Depression depresses!

Sunday gave us another day with thick cloud and strong north easterly winds, gusting to 28mph, that restricted the temperatures for a third day.

An indication that the cloud was persistently thick with strong, cool winds giving wind chill was that the thermometer struggled to reach a maximum of only 7.9C at 11.49 when peak temperatures at this time of year are usually late afternoon. That peak was 6.1C below the average with wind chill making it feel more like 4C.

The cloud thinned a little overnight allowing the temperature to fall only 3C to a minimum 4.2C at 06.13 this morning, being 0.5C above average.

At 08.00 on this Monday morning the wind has been increasing again for the last few hours giving a wind chill that makes it feel like 1.2C with the thermometer now reading 4.5C.

As the depression over the continent slowly edged northeastwards the wind backed further, currently from the north, with the change occurring around midnight. The current rain radar indicates that we are likely to miss the heavy rainfall previously forecast for this area with the nearest rain some 20 miles to the east and slowly edging away.

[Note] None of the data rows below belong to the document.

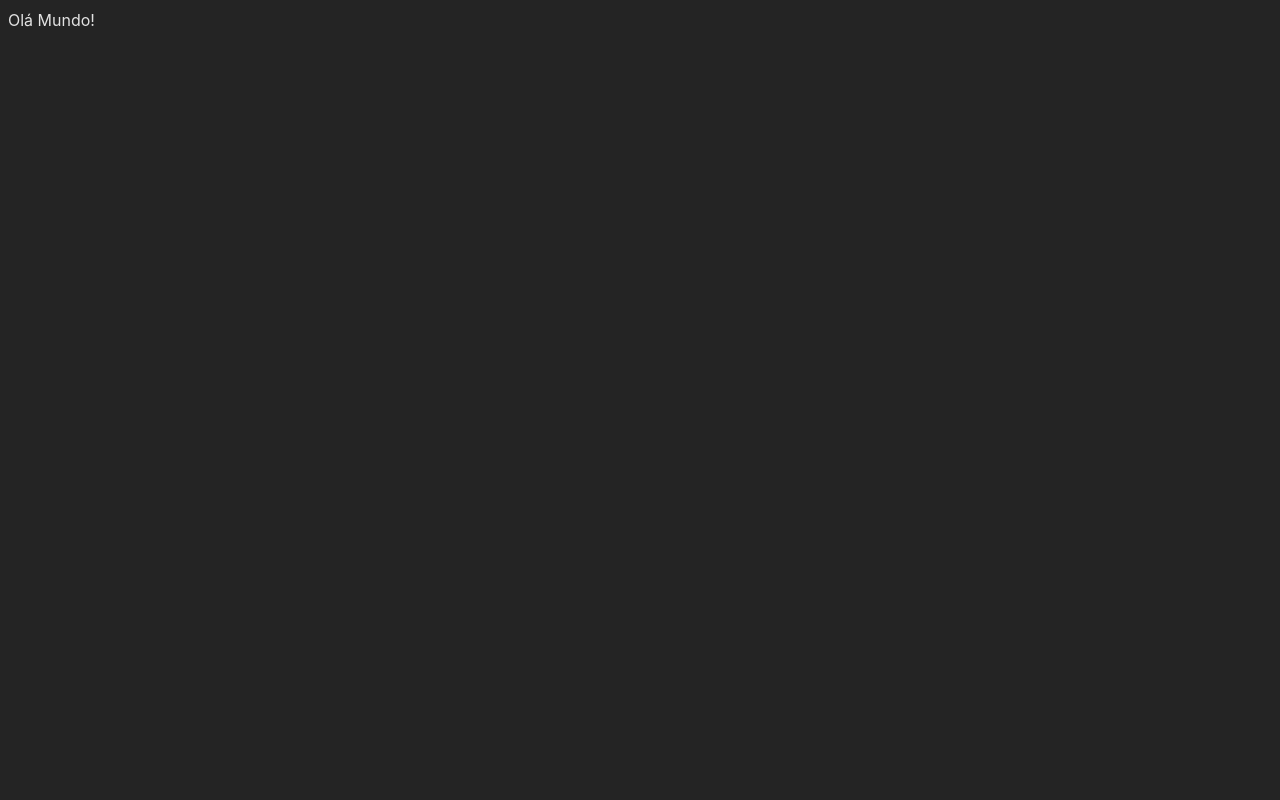
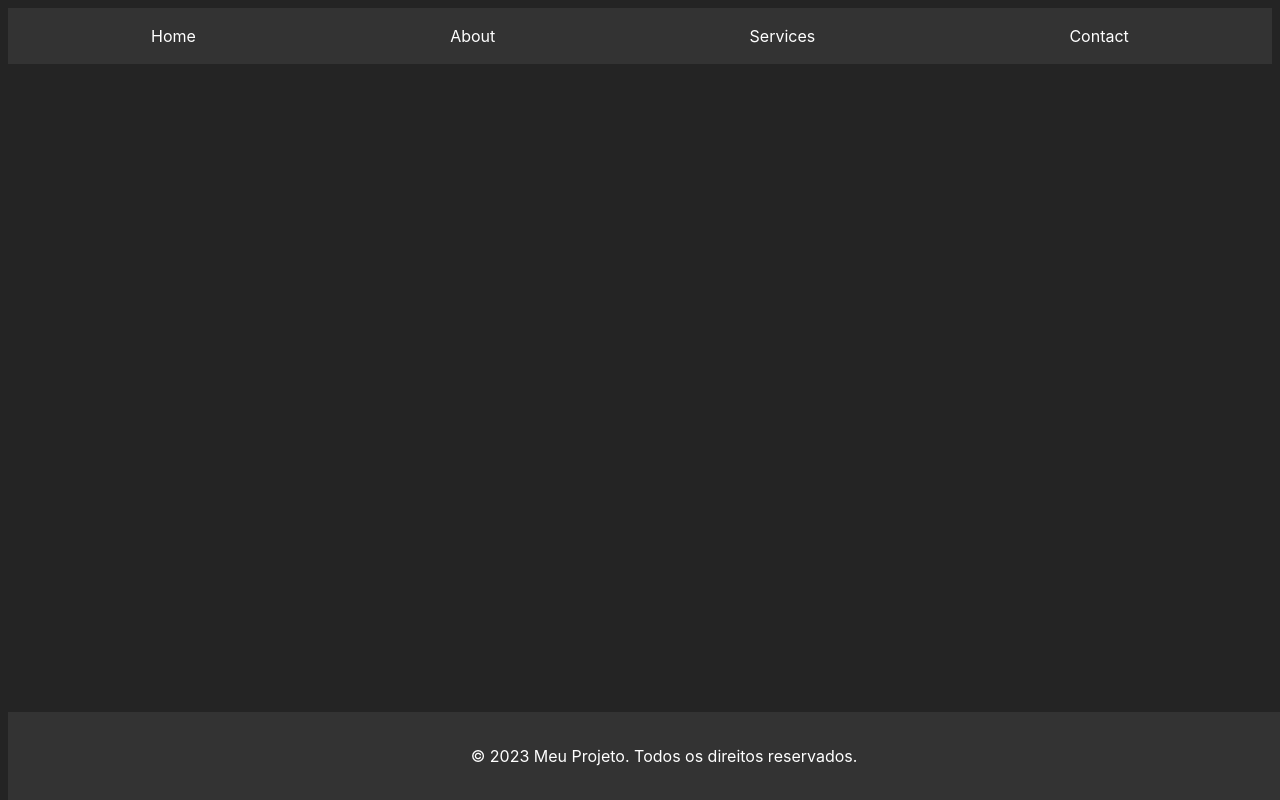
Before and after one commit to ufjf-dcc207/ufjf-dcc207-2024-3-a-trb1-joaopedrodaniel, a React (Vite) app: page / in a window 1280 px wide. Built offline with nearby package versions, Linux system fonts and the light colour scheme.

Commit message:
Cria componentes navbar e footer

```diff
--- a/src/App.tsx
+++ b/src/App.tsx
@@ -1,7 +1,15 @@
 //import './App.css'
 
+import Footer from "./components/Footer";
+import Navbar from "./components/Navbar";
+
 function App() {
-  return ("Olá Mundo!");
+  return (
+    <div>
+      <Navbar />
+      <Footer />
+    </div>
+  );
 }
 
 export default App
--- /dev/null
+++ b/src/components/Footer/Footer.css
@@ -0,0 +1,9 @@
+.footer {
+    background-color: #333;
+    color: white;
+    text-align: center;
+    padding: 1rem;
+    position: fixed;
+    width: 100%;
+    bottom: 0;
+}
--- /dev/null
+++ b/src/components/Footer/index.tsx
@@ -0,0 +1,11 @@
+import './Footer.css'; // Opcional: para adicionar estilos
+
+function Footer() {
+    return (
+        <footer className="footer">
+            <p>&copy; 2023 Meu Projeto. Todos os direitos reservados.</p>
+        </footer>
+    );
+};
+
+export default Footer;
--- /dev/null
+++ b/src/components/Navbar/Navbar.css
@@ -0,0 +1,21 @@
+.navbar {
+    background-color: #333;
+    padding: 1rem;
+}
+
+.navbar-list {
+    list-style: none;
+    display: flex;
+    justify-content: space-around;
+    margin: 0;
+    padding: 0;
+}
+
+.navbar-item a {
+    color: white;
+    text-decoration: none;
+}
+
+.navbar-item a:hover {
+    text-decoration: underline;
+}
--- /dev/null
+++ b/src/components/Navbar/index.tsx
@@ -0,0 +1,16 @@
+import './Navbar.css'; // Opcional: para adicionar estilos
+
+function Navbar() {
+    return (
+        <nav className="navbar">
+            <ul className="navbar-list">
+                <li className="navbar-item"><a href="/">Home</a></li>
+                <li className="navbar-item"><a href="/about">About</a></li>
+                <li className="navbar-item"><a href="/services">Services</a></li>
+                <li className="navbar-item"><a href="/contact">Contact</a></li>
+            </ul>
+        </nav>
+    );
+};
+
+export default Navbar;
--- /dev/null
+++ b/src/declarations.d.ts
@@ -0,0 +1,4 @@
+declare module '*.css' {
+    const content: { [className: string]: string };
+    export default content;
+}
```
Also changed, not shown: src/components/index.tsx (deleted).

Monday update at 18.30: temperature rose to a high of 10.6C, the warmest day for four days but still 4C below average. Thankfully the strong winds have been abating.

One word to describe the weather – miserable!

Saturday was even worse than Friday with the wind now in the Northeast it was cold, breezy and damp. The thermometer struggled to briefly reach a maximum of 8.3C having been just below for most of the day. This was the third coldest day in April and a significant 6C below the average.

No sunshine occurred due to the persistent thick cloud with the UV level very low. Bands of drizzle occurred from time to time but with no significant amount, the total for the day was 0.4mm.

Overnight the thermometer slipped away to a minimum of 5.3C being 1.6C above the average.

Sunday has arrived and is again cloudy, cold and damp, exactly as was Saturday, due to the extensive cloud from the depression lurking over the content and due to move nearer with signifiant rainfall in the future. The northeasterly is causing a wind chill that both yesterday and today drops the temperature so that it feels at least 1C below the thermometer reading.

Sunday update at 10.00: temperature of only 6.2C but wind chill makes it feel more like 3C.

Sunday update at 15.25: maximum today of only 7.9C, very briefly, (average 14C) with wind chill making it feel more like 4C in strengthening northeasterly wind gusting to 25mph.

Wet, cold and windy – that was Friday & it does not get much better today

Friday started with the remnants of a rain band that was followed by a wet afternoon, which amounted to 5.1mm bringing the April total to 62.4mm being 4mm above the 34-year average.

With the wind backing again, now from the southeast into the northeast, it was not surprising to find that the temperatures were depressed with a maximum of only 9.7C. This was 4.3C below the April average also 4.5C down on Thursday’s maximum and the coldest day since 12th April.

A cloudy night followed with the wind continuing to back, now into the north, with a minimum of 6.3C, being 2.6C above the April average.

Saturday has started grey and dull with low cloud and light winds from the north, which will give us another very cool day.

Last year on 27th April my rhododendrons were in full bloom until a hard air frost, with a minimum of -3C, killed off the blooms. It indicates how far behind spring is this year.

Another sunny day on Thursday – but then the rain returns.

Thursday gave us a splendid day with 9.7 hours of strong sunshine although the string westerly winds, gusting to 25 mph, pegged back the temperature to a maximum of 14.2C, average for late April and up 0.5C on Thursday.

Overnight the next weather front, very wide this time, approached with thickening cloud such that the minimum of 6.0C, being 2C above the average, occurred at 01.25.

The first rain began to fall just before 5.00am this morning and measured 4.0mm by 08.00 that brought the total for April to 57.3mm, which is 1mm short of the 34-year average.

Friday has dawned with thick cloud and continuous light rain with the slow moving rain bands likely to affect us for most of the day.

There has been a significant change in wind direction over the last twelve hours as the wind slowly backed from the west into the southeast, starting justify after 7pm on Thursday.

N.B. On this day last year my rhododendrons were in full bloom before a -3C air frost wrecked them.

Typical April – sun but only one shower

Wednesday brought us typical April weather with sunshine, amounting to 6.74 hours, and variable cloud although only one shower occurred, which produced just 0.1mm of rainfall as the main shower bands passed to the north and south of this area.

It was the coolest day since 15th April with a maximum of only 13.7C, just below average. There was a strong gust of wind, reaching 28mph as the squall passed over.

Clearer skies overnight meant a cooler night with the thermometer falling to a minimum of 5.7C, down a degree on yesterday, although this had recovered to 8.9C at 08.00 this morning.

The cooler westerly wind continues this morning with strong sun after dawn that with a higher barometric pressure suggests less cloud during the day before the next weather front arrives this evening.